Repeat after me: I was put in this position because I can handle it.
In the last few days my family and I have taken a hit to our income. Between my fitness instruction and my husband’s side work in video production for events, we lost a couple thousand dollars of income thanks to the coronavirus and it sucks. It was money we depended on to pay off debts, and save for a car amongst other things. Now that we won’t be getting that money we need to plan and be strategic with the money we do have. Most importantly we need to be careful because social distancing and this global pandemic leaves a lot of uncertainty. And it can be terrifying sometimes, even though my family is amongst the lucky ones.
While I could give you practical financial advice right now, I’m not gonna do that. That advice is everywhere and I’m sure it’s only a matter of time till you feel overwhelmed by it all. Instead, I’m gonna give you advice on handling your feelings during this time. Because I know stress brought on by a financial crisis can lead to a crisis in other areas of your life, I want to give you some help.
Stop saying you should’ve…
As you’re dealing these problems now, it’s easy to look back and think about everything you should’ve done but didn’t. Sure you should’ve cut back on the shopping, cut more coupons or padded that emergency fund, but none of that matters now. You’ll be living in the past, and doing so only makes you feel worse. Instead, think about what you ARE doing and give yourself some credit.
Allow yourself to grieve
Even though you know you’re blessed to have a home, food etc. It’s ok to feel bad about what you don’t have. Yes, you’re lucky to have some privilege. But that doesn’t diminish the fact that you still had to cancel your trip, or you lost your steady paycheck, or you can’t afford your wedding or you won’t be able to throw a birthday party. You are only human. It’s ok to grieve what you lost. And there’s no reason to feel guilty for grieving something that seems “trivial to others, because it’s very real to you. Regardless of what shape it takes, money problems are real for everyone. Don’t let someone’s dismissive guilt trip make you think otherwise. Allow yourself to feel whatever you need to feel. It’s ok.
Reframe the concern
Naturally, a financial crisis will bring concern and worry for a number of reasons. You could be worried about the inability to go out as much, the corners you’ll have to cut to get by or the change of routine while unemployed. it’s normal to feel that way. However, it may not be the best thing for your mental health. Instead, reframe the situation. Instead of focusing on the corners you’ll to cut, think about how your resourcefulness will be strengthened during this time. Instead of saying I won’t be able to go out as much, think about how your family will grow closer because you’re home together. If you’re concerned about the change in routine, reframe it by saying change brings opportunity. Doing so just might put your mind at ease during this stressful time.
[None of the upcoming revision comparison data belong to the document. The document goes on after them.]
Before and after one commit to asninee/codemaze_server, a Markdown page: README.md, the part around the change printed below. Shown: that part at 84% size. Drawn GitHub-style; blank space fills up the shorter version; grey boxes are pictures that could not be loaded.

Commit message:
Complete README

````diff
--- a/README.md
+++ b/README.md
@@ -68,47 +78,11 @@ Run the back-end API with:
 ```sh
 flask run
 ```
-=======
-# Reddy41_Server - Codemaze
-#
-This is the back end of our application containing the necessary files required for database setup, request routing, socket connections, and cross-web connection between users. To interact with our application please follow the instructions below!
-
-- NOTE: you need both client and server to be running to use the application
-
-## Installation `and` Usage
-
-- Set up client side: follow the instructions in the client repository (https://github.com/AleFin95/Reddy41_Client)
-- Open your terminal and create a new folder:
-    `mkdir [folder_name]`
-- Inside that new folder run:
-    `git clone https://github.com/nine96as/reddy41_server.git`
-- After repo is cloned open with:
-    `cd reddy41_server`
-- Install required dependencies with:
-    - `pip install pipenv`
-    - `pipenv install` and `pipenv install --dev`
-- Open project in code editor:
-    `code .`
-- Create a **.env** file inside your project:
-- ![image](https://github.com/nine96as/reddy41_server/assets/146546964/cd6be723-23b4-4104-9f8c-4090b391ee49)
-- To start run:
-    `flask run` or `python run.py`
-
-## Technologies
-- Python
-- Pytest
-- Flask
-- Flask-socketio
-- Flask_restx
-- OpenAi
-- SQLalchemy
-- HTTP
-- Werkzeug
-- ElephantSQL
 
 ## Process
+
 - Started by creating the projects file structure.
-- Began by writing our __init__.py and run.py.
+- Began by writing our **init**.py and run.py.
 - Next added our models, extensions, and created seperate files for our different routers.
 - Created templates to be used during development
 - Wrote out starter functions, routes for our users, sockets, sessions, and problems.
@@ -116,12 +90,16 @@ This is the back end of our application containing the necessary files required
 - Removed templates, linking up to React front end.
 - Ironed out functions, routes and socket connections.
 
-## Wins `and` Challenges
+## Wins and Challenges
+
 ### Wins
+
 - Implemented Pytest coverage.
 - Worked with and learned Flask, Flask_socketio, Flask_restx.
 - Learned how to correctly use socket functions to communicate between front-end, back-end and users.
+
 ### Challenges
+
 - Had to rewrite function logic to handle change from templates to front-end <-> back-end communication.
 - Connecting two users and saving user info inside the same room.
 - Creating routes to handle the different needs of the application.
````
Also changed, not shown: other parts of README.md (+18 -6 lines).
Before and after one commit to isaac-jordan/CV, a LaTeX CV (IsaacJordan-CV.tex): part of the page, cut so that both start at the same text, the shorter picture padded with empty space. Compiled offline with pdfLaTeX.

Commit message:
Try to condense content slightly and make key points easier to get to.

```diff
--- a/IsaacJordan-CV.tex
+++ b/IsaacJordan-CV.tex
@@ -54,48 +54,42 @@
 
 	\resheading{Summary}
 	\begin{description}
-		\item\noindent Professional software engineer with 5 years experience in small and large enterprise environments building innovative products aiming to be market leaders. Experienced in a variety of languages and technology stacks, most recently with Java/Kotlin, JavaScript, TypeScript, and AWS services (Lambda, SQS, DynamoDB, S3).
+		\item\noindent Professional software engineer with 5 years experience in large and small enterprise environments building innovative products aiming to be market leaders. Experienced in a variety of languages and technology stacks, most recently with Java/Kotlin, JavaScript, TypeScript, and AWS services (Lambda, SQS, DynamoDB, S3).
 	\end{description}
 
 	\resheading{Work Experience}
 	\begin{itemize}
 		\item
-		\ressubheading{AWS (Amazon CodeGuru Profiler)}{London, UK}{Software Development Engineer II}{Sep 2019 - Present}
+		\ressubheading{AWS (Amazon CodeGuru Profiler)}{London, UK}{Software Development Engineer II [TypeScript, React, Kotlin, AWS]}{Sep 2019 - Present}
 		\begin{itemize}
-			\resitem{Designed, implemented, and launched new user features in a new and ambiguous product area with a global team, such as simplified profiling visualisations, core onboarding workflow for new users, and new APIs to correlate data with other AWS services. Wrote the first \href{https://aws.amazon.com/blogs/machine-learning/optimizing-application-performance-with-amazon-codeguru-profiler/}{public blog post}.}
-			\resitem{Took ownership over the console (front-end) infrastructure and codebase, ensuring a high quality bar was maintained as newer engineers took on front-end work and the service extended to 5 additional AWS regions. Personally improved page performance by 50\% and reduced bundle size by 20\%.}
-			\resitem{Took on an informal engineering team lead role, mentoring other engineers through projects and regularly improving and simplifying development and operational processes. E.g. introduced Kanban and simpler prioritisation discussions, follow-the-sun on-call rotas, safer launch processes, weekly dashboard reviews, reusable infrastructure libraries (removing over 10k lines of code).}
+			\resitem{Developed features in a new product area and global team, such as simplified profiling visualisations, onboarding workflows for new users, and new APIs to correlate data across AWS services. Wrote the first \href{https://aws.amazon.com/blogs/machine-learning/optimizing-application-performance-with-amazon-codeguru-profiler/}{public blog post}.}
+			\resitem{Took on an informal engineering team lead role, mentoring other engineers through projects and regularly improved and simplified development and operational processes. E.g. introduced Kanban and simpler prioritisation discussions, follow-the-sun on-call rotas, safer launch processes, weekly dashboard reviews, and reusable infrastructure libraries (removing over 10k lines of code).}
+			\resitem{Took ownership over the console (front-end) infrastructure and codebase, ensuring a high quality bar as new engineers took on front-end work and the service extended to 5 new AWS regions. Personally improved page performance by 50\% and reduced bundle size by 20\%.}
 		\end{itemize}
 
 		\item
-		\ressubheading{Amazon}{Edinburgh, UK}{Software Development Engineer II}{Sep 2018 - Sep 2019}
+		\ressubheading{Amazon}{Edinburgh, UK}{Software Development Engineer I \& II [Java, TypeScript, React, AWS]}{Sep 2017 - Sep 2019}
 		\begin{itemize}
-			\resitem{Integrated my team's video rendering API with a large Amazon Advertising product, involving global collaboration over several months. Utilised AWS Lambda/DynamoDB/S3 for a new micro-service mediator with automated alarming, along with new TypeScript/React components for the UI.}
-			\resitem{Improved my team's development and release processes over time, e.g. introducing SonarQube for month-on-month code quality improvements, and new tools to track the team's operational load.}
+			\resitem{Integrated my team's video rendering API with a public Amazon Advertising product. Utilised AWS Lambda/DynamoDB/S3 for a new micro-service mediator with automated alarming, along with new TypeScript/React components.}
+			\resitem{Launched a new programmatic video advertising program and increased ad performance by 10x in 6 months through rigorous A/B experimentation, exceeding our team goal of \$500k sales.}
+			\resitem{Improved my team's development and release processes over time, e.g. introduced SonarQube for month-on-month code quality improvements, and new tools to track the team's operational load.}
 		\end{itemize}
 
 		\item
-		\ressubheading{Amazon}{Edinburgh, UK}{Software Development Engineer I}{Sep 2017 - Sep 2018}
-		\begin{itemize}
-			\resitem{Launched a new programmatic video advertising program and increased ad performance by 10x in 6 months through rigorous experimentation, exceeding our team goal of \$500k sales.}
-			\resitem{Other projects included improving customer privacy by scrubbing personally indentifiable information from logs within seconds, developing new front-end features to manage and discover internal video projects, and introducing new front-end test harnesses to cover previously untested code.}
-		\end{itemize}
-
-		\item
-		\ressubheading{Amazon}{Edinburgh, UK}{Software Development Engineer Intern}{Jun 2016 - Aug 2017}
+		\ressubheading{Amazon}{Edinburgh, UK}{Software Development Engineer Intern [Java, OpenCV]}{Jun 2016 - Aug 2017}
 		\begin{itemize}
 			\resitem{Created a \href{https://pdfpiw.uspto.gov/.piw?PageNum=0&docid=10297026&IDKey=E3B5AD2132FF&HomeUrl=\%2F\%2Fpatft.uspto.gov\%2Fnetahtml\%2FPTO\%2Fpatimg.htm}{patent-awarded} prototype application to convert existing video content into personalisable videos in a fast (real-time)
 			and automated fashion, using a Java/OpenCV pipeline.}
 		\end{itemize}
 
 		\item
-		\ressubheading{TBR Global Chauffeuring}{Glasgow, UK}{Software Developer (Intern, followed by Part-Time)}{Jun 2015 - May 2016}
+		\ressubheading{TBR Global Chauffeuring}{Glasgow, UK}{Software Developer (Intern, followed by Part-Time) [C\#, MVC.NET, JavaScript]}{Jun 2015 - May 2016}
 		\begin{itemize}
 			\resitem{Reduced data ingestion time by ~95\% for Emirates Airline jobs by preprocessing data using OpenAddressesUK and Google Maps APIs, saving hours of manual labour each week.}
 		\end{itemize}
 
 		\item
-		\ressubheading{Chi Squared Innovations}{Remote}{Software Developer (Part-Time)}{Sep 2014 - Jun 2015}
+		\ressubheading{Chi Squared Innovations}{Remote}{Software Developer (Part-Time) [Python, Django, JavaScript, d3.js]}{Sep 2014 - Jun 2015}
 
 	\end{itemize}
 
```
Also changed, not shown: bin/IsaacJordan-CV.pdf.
Give yourself some grace
You are in uncharted territory. We all are. No one knows how long this will last, what the outcome will be or the exact right way to handle it. Sure, we can speculate and make educated guesses, but no one knows for sure. As we deal with the outcome of the Corona virus, how many times have you heard someone say, “I’ve never seen anything like this before.”? No one was prepared for it. So stop feeling bad that you weren’t. You aren’t the only one in this position. Go easy on yourself. We’re all in this together.
Think about all you have
Even with a loss of money, you still have something that could help you. It may be a credit card you never used. It could be a book you’ve written but never published on Amazon. It may even be your active Linkedin profile or a special skill. Whatever it is could help you get out of your current position. And of course, focusing on what you do have instead of what you don’t have can definitely help you mentally.
Remember everything you’ve overcome
I know I said you shouldn’t live in the past. But in this regard I encourage it. Let your ability to persevere in the past bring you comfort. I highly doubt this is your first financial crisis. Everyone has dealt with money issues in some way whether it’s job loss, not enough money to buy a new car, or even overspending on groceries for the month. Whatever it was, you managed and got through it. Remember that in a few years from now or even a few weeks, this financial crisis will just be another challenge that you conquered. You’ve triumphed in the past and you can do it again. Remember, this time you are working with experience dealing with personal finance issues.